Insurers face largest ever loss if Tokyo Olympics canceled
The board of the International Olympic Committee (IOC) will meet this week to determine a course of action. Both the IOC and Japanese organizers have stated that a second postponement is out of the question after postponing the 2020 Tokyo Games by 12 months. From today’s perspective, a complete cancellation seems increasingly likely.
While the event cancellation insurance market has already had a huge impact on the COVID-19 pandemic, Simon Henderson, executive director at Gallagher, told Reuters that the Olympic Games cancellation “would be by far the biggest [loss]. “He said,” The Olympics are a world championship, it’s a tennis tournament, it’s an athletics tournament. It floats, all rolled into one – definitely a big headache. “
Jefferies analysts estimate the Tokyo Olympics will be insured for approximately $ 2 billion, plus another $ 600 million for hospitality.
Cancellation losses will come from multiple sources, not just from the IOC and the local organizing committee (with coverage of approximately $ 800 million and $ 650 million respectively), but also from broadcasters, sponsors, professional sports teams and the many others in the organization organizations involved games – many of which have already been able to claim some costs due to the postponement last year.
Tim Thornhill, director of Lloyd’s broker Tysers, told Reuters that there was “no rule of thumb” as to how much of the total insured value of an event could be claimed in the “postponement” section of an event cancellation. One thing is certain: if the Tokyo Olympics are canceled, the payouts will likely be much higher than those earmarked for the postponement.

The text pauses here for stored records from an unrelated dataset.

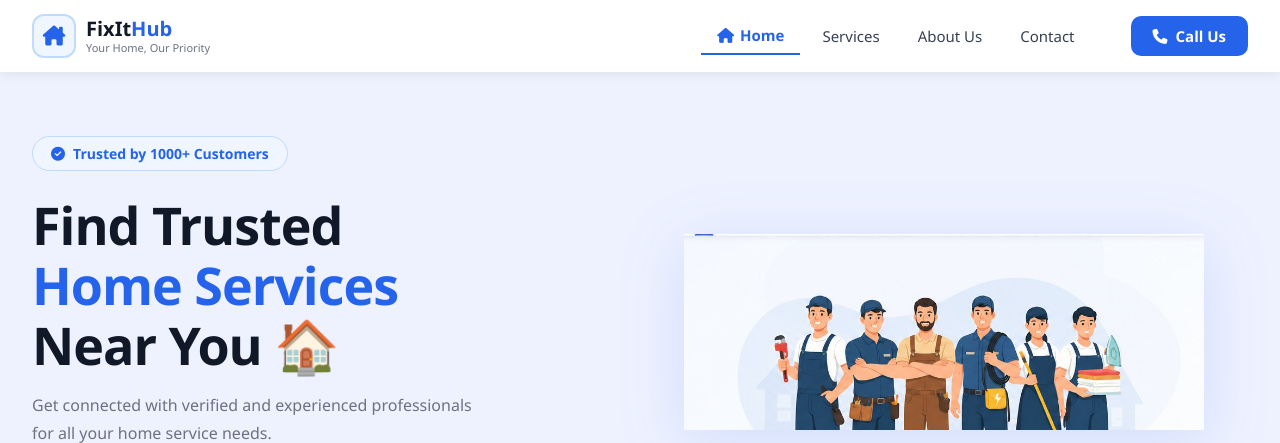
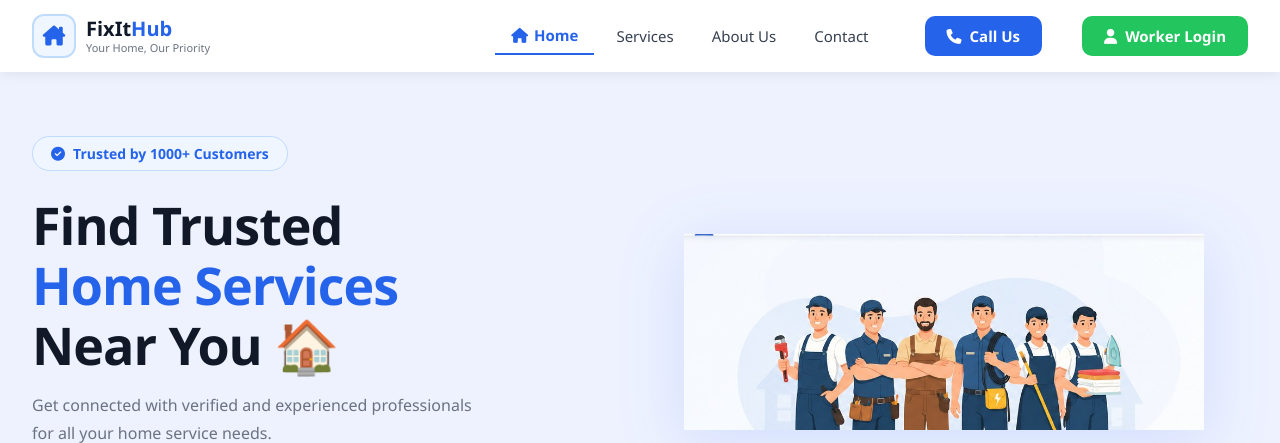
Before and after one commit to yashsingh-tech/Fix-it-Hub, a Flask app: page / in a window 1280 px wide. Shown: the top 443 px of the page. Run offline with Flask 3, Linux system fonts and the light colour scheme.

Commit message:
worker login button added in navbar

```diff
--- a/templates/home.html
+++ b/templates/home.html
@@ -26,8 +26,11 @@
         <li><a href="#">Contact</a></li>
       </ul>
       <a href="tel:+91XXXXXXXXXX" class="btn-call">
-        <i class="fas fa-phone"></i> Call Us
-      </a>
+  <i class="fas fa-phone"></i> Call Us
+</a>
+<a href="/worker/login" class="btn-call" style="background:#22C55E;">
+  <i class="fas fa-user"></i> Worker Login
+</a>
     </div>
   </nav>
 
```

According to Reuters, some of the insurers and reinsurers likely to take the biggest hits from a cancellation include Lloyd’s of London insurers, Munich Re (which allegedly has a $ 500 million exposure to the Tokyo Olympics) and Swiss Re (which has $ 250 million exposure).